After taking over the warehouse, Chen used his programming skills to develop a warehouse management system. This upgrade has created an online management system, improving processing and order settlement.

Chen also visited Hunan, Chengdu, Guangxi and other places to investigate the local packaging, processing and logistics operations of people there. Chen finally chose a carton supplier from Guangxi and chose Changsha as a logistics center for his business – drawing on the distinct advantages of each region.

Chen inspecting freshly harvested pomelos.

By controlling each link in his supply chain, Chen can purchase high-quality pomelo at a low price and sell it to consumers via his platform at a higher price. He has developed a reputation as a high-quality seller among users and won several platform awards.  

In 2020, the annual sales volume of Chen’s Pinduoduo store is expected to exceed 50 million yuan, ranking number 1 in the pomelo category, and making Chen the youngest e-commerce star in Pinghe County.

New plans for fruit

This year’s pomelo season is approaching and Chen has a new plan. In recent years, amid increasing annual yields of pomelo from Hainan, Guangxi and Sichuan, the domestic market has become saturated with prices falling. It has become extremely hard to make any profit at all.

“Pomelo farmers have been planting pomelo for a year. It should be a bumper harvest, but their income has declined instead of increasing,” Chen says. To try and solve this dilemma, Pinghe locals have tried to introduce several new varieties under the guidance of the Fujian Academy of Agricultural Sciences.

Chen believes there is a future in going down the “origin brand” route. There is a small stream in Pinghe called “Guanxi” and the pomelo that grow near the stream are the best, creating the “Guanxi Honey Pomelo” brand. However, dealers often counterfeit it, undermining brand value.

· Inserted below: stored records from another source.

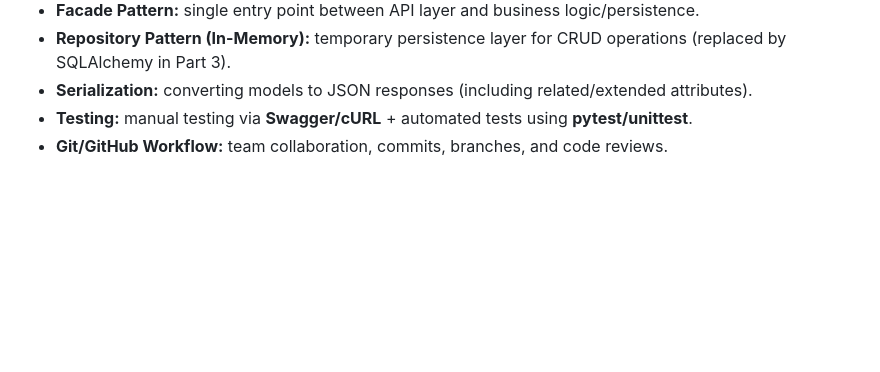
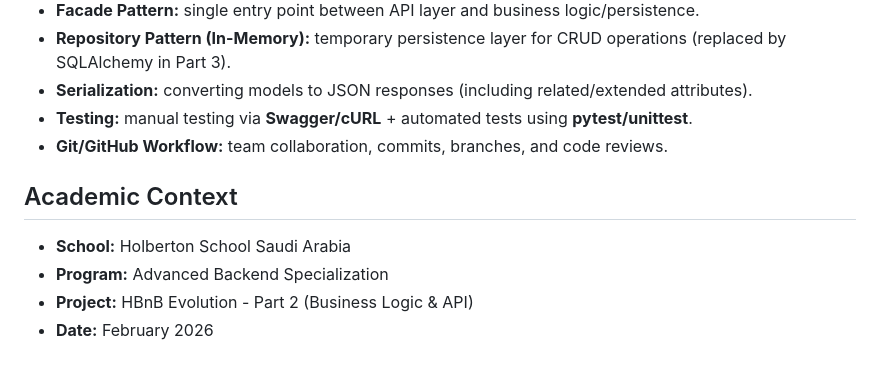
Before and after one commit to Munirahenad/holbertonschool-hbnb, a Markdown page: README.md, the part around the change. GitHub-like rendering; blank space fills up the shorter version.

```diff
--- a/README.md
+++ b/README.md
@@ -88,3 +88,9 @@ This project is part of the Holberton School curriculum.
 - **Serialization:** converting models to JSON responses (including related/extended attributes).
 - **Testing:** manual testing via **Swagger/cURL** + automated tests using **pytest/unittest**.
 - **Git/GitHub Workflow:** team collaboration, commits, branches, and code reviews.
+
+## Academic Context
+- **School:** Holberton School Saudi Arabia
+- **Program:** Advanced Backend Specialization
+- **Project:** HBnB Evolution - Part 2 (Business Logic & API)
+- **Date:** February 2026
```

“Only by building the brand can we improve the profit space of pomelo, and the key is to integrate the supply chain,” Chen says.

Gao Junxian, who graduated from Fujian Agriculture and Forestry University with a bachelor's degree, is one of Chen’s business partners and the eldest brother in his young team. He has many years of supply chain operation experience and is now integrating the upstream supply chain of Guanxi Honey Pomelo.

Recently, Chen and his team went to Zhangzhou many times to visit a local e-commerce company called Nongyun Chain. Wang Qingzhang, the founder of Nongyun Chain, is an e-commerce veteran and also known as “Wang Chongyang” in local e-commerce circles.

Over the past decade, Wang has worked in almost all agricultural areas in China, making him a solid supporter of agricultural standardization and branding.

Wang believes that only by ensuring the profit space of farmers can the healthy development of the whole industrial chain be ensured.

After hearing Chen’s idea, the two sides immediately hit it off and prepared to join hands to launch a brand defense of “Guanxi Honey Pomelo” during this year’s pomelo season.

“Agriculture is a hard industry. It’s not easy to do well,” says Chen, but no matter how difficult it, he is determined to be a second-generation fruit farmer and take on the baton from his father.